Fortunately cases of ‘the bends’ are rare and can be avoided so long as you give the mojitos a miss the night before, drink plenty of water to keep yourself hydrated and dive within the recommended depth and time limits. Alex Brylske’s book Beating the Bends which outlines the basic avoidance procedures is a worthy investment when it comes to laying rest to lingering anxieties.
For the most part, the question of ‘how safe is diving’? can be answered with another question: ‘how responsible is the diver’? Provided you apply the mantra ‘look but don’t touch’ to everything from creatures to coral, you’ll find that most marine accidents and incidents can be avoided.
Despite the potential dangers, don’t be deterred from diving. While it can be daunting – make no mistake there are definitely less complicated sports to engage in – any negatives are easily outweighed by the sheer, unsurpassed rewards on offer.
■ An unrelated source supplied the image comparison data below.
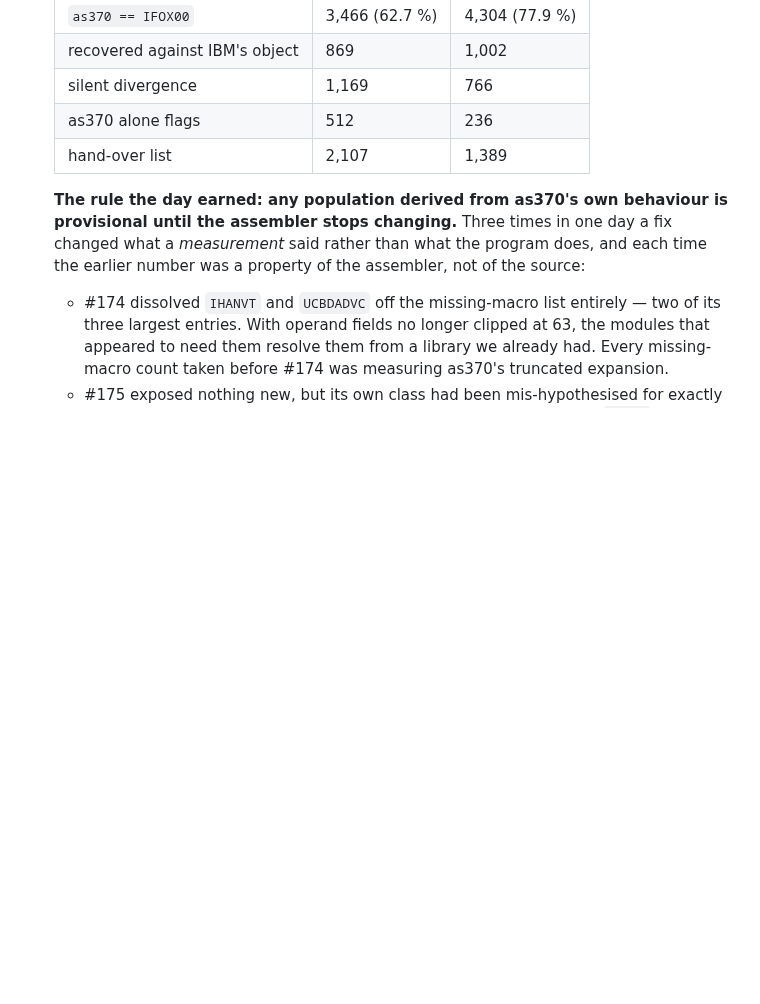
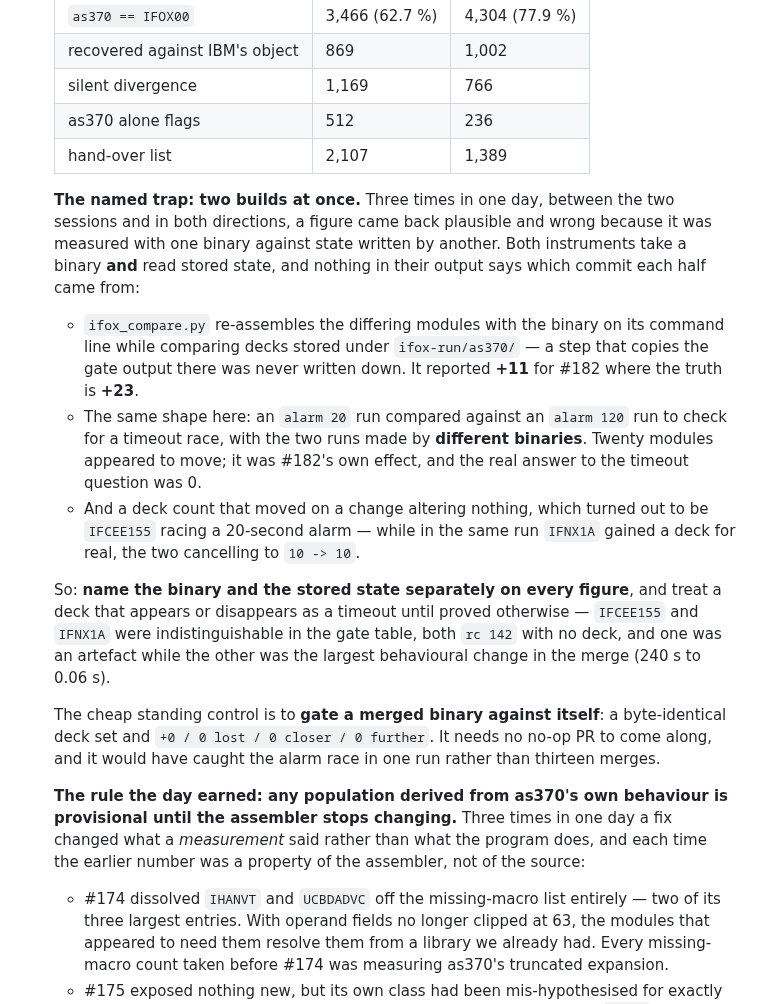
Before and after one commit to mvslovers/cc370, a Markdown page: TODO.md, the part around the change. GitHub-like rendering; blank space fills up the shorter version.

Commit message:
docs: name the two-builds-at-once trap, and the standing self-gate
Three times in one day a figure came back plausible and wrong because it
was measured with one binary against state written by another. Both
instruments take a binary and read stored state, and nothing in the output
says which commit each half came from: +11 against a true +23, twenty
modules that looked like a timeout artefact and were a real fix, and a
deck count where a timeout race and the largest behavioural change in the
merge cancelled to 10 -> 10.

Records the rule that follows -- name the binary and the stored state
separately, treat an appearing or disappearing deck as a timeout until
proved otherwise -- and the standing control mvssrc proposed: gate a
merged binary against itself and require a byte-identical deck set.

```diff
--- a/TODO.md
+++ b/TODO.md
@@ -639,6 +639,35 @@ Pointers only. The reasoning lives in the issues and their PRs.
   | as370 alone flags | 512 | 236 |
   | hand-over list | 2,107 | 1,389 |
 
+  **The named trap: two builds at once.** Three times in one day, between the two
+  sessions and in both directions, a figure came back plausible and wrong because
+  it was measured with one binary against state written by another. Both
+  instruments take a binary **and** read stored state, and nothing in their
+  output says which commit each half came from:
+
+  - `ifox_compare.py` re-assembles the differing modules with the binary on its
+    command line while comparing decks stored under `ifox-run/as370/` — a step
+    that copies the gate output there was never written down. It reported **+11**
+    for #182 where the truth is **+23**.
+  - The same shape here: an `alarm 20` run compared against an `alarm 120` run to
+    check for a timeout race, with the two runs made by **different binaries**.
+    Twenty modules appeared to move; it was #182's own effect, and the real
+    answer to the timeout question was 0.
+  - And a deck count that moved on a change altering nothing, which turned out to
+    be `IFCEE155` racing a 20-second alarm — while in the same run `IFNX1A`
+    gained a deck for real, the two cancelling to `10 -> 10`.
+
+  So: **name the binary and the stored state separately on every figure**, and
+  treat a deck that appears or disappears as a timeout until proved otherwise —
+  `IFCEE155` and `IFNX1A` were indistinguishable in the gate table, both `rc 142`
+  with no deck, and one was an artefact while the other was the largest
+  behavioural change in the merge (240 s to 0.06 s).
+
+  The cheap standing control is to **gate a merged binary against itself**: a
+  byte-identical deck set and `+0 / 0 lost / 0 closer / 0 further`. It needs no
+  no-op PR to come along, and it would have caught the alarm race in one run
+  rather than thirteen merges.
+
   **The rule the day earned: any population derived from as370's own behaviour
   is provisional until the assembler stops changing.** Three times in one day a
   fix changed what a *measurement* said rather than what the program does, and
```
A scuba diving excursion makes for sensory overload; the sights you’ll see will be forever etched in your memory. But more than this, scuba diving allows you to tap into a brand new social scene. Unlike some other sports, scuba diving isn’t competitive and transcends barriers allowing you to spend time with like minded individuals irrespective of age, race, religion or sex.
Time, perhaps, to take the plunge?
Learn the lingo
Divers don’t wear goggles, they wear masks.
Similarly, it’s fins, not flippers. Don’t try walking in fins on land – it’s a tricky and patience testing process. Save them for their intended habitat: the water.
Do’s and Don’ts
Do leave 24 hours after diving before flying.
Don’t dive if you have asthma, diabetes, epilepsy or are taking certain prescriptive drugs. Your dive centre can advise you on other medical restrictions.
Don’t interfere. The fragile eco system can be destroyed by even the gentlest contact so never stand on coral even if it looks solid. Be an observer and leave only your bubbles.
Collect and dispose of any rubbish you find while diving.
Take only what you need. Don’t be tempted to collect shells, corals or other mementos of your dive. If you want a souvenir, take a photograph (most dive centres sell disposable underwater cameras).
Report any physical damage, pollution and other environmental disturbances to the local marine and environmental authorities, or get your dive centre to do it for you. They have a vested interest in a healthy marine environment, and will usually be more than willing to help. If the dive operation itself is causing damage –i.e. by anchoring to the reef – then let them know how you feel.